On the topic of activities, Forsaken adds one more mode to the mix: Gambit. Combining PvE and PvP elements, Gambit offers something a bit different, and even though you're still shooting big ugly aliens and dealing with the occasional opposing player, it's by and large a refreshing addition. There's a unique rhythm to Gambit as you and your team slaughter computer controlled hordes, banking tokens in order to summon strong enemies that the other team of players have to deal with, effectively slowing their progress. And adding spice to proceedings, players can periodically hop through portals to take the fight directly to their opponents for a short time. It admittedly takes some getting used to, but it's a varied and addictive experience. Barring some slightly questionable balancing -- players can potentially steal the match if they time their 'banks' properly and there's no real way to stop them -- Bungie's crafted something great here.
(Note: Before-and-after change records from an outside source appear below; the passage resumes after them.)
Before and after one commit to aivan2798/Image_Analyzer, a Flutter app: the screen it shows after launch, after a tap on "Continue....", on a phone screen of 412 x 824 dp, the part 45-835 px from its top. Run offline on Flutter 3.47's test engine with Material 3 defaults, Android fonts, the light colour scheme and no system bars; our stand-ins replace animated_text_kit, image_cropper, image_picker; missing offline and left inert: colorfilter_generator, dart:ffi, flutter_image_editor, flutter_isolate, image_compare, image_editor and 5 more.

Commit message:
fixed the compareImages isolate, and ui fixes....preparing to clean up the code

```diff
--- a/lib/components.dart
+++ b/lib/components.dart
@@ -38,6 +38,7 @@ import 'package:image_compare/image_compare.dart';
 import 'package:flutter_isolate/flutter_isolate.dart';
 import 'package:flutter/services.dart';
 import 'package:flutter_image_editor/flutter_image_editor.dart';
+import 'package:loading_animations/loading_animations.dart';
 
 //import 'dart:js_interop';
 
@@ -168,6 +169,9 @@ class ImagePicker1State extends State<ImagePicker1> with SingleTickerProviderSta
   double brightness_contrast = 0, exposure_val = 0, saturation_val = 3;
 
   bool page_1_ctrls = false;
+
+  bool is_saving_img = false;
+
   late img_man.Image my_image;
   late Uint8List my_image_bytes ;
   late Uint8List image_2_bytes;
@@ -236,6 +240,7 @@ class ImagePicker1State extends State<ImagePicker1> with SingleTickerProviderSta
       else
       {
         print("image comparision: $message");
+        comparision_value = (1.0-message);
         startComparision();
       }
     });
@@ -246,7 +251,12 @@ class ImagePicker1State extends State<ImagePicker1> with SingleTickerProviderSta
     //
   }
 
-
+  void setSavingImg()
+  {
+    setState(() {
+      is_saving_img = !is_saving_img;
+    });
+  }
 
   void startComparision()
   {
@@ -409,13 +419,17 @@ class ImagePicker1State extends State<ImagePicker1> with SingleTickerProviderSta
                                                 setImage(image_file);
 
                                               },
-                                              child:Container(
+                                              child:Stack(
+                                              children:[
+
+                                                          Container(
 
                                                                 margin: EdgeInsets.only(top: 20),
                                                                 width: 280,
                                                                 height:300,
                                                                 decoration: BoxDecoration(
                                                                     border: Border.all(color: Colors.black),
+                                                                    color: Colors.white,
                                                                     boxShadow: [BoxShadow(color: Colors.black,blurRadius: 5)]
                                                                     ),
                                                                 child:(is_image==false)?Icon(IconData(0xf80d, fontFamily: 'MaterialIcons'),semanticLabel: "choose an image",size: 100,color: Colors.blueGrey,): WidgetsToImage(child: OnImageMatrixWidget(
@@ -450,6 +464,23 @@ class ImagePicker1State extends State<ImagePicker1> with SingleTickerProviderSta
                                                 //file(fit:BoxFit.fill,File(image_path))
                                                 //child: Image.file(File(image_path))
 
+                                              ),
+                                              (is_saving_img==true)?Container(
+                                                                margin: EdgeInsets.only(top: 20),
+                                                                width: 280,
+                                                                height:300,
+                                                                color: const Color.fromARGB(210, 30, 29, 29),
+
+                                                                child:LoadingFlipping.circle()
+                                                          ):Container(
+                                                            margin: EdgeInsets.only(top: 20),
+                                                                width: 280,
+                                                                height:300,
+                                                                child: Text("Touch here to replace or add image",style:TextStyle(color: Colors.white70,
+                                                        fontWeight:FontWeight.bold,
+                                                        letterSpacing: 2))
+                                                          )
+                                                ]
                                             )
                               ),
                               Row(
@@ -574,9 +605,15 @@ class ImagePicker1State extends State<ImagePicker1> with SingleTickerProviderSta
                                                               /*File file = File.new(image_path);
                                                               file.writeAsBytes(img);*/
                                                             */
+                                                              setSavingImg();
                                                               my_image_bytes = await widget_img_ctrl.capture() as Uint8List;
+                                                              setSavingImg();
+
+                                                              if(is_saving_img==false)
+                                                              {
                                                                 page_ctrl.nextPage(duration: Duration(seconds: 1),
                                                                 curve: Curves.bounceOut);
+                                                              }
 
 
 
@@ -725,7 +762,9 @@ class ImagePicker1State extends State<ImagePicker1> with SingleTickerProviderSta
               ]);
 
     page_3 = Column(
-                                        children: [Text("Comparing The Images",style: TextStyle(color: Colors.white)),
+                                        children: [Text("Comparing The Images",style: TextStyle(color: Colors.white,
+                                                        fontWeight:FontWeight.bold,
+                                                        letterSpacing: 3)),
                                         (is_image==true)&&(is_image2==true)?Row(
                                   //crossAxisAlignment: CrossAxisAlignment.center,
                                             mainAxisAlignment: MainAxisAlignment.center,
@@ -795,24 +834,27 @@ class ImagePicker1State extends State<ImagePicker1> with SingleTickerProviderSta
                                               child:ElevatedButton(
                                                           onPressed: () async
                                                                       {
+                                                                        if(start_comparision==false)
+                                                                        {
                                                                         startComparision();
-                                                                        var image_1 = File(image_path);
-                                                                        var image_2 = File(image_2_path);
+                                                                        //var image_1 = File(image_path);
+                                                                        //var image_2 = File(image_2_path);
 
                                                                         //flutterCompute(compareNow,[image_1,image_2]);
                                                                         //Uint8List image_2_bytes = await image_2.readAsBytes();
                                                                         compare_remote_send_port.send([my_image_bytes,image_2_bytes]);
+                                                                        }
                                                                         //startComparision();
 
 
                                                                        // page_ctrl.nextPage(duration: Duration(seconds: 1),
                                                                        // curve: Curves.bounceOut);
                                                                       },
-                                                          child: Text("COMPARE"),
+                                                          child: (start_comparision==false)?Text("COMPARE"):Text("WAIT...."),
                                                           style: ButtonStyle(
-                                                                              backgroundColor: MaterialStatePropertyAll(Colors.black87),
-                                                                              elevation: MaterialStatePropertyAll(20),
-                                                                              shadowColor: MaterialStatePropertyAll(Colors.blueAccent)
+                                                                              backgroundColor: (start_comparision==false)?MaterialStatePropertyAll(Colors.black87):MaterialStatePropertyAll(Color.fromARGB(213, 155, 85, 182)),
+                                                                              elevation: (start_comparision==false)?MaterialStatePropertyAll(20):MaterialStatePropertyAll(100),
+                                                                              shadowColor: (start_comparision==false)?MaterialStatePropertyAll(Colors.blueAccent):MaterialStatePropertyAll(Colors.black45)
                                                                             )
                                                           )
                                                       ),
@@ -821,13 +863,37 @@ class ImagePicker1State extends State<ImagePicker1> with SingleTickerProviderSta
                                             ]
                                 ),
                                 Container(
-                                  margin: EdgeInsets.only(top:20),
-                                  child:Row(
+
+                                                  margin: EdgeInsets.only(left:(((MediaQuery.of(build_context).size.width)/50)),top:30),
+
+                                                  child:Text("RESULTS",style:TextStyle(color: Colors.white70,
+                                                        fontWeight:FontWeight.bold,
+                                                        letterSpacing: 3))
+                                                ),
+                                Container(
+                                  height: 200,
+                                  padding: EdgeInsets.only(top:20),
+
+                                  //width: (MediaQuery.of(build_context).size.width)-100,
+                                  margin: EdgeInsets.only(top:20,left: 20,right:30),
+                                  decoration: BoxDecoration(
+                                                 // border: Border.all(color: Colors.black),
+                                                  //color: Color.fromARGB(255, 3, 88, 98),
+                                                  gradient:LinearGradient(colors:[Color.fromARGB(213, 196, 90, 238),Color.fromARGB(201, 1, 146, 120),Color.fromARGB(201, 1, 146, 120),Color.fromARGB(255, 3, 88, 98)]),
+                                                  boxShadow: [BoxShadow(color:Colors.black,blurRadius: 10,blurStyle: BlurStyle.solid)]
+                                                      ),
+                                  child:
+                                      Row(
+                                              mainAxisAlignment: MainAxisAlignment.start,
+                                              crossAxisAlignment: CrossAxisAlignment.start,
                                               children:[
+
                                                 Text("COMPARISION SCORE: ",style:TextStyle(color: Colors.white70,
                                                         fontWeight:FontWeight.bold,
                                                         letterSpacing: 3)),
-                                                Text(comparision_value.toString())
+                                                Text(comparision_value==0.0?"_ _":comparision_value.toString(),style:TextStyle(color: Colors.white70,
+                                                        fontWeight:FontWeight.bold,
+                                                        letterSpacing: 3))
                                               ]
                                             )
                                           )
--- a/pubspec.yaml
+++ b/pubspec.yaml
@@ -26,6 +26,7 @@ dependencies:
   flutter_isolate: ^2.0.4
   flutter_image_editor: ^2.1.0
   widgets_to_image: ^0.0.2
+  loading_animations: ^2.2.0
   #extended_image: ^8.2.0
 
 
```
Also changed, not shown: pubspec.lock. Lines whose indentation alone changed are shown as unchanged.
It's safe to say that Forsaken delivers on its promises, but at what literal cost? In order to play Forsaken, you need Destiny 2 and its two previous, smaller expansions, Curse of Osiris and Warmind. Destiny is an expensive hobby, then, and 'hobby' is the key word. If you have the time to spare and you're able to hop on Destiny 2 a few times a week, then you'll probably get good value out of Forsaken. If not, then you're left with a rock solid expansion, but one that doesn't quite justify its hefty price tag.
Destiny 2: Forsaken is an undeniable return to form for Bungie's shooter, boasting a very enjoyable campaign and breathing some much needed life into the overall experience. It reestablishes Destiny 2's status as a 'hobby' game, once again giving players good reason to come back on a regular basis, but your mileage will no doubt vary depending on your tolerance for the grind. With a hefty price tag, it's best to make sure that you know what you're getting into before lining up the shot.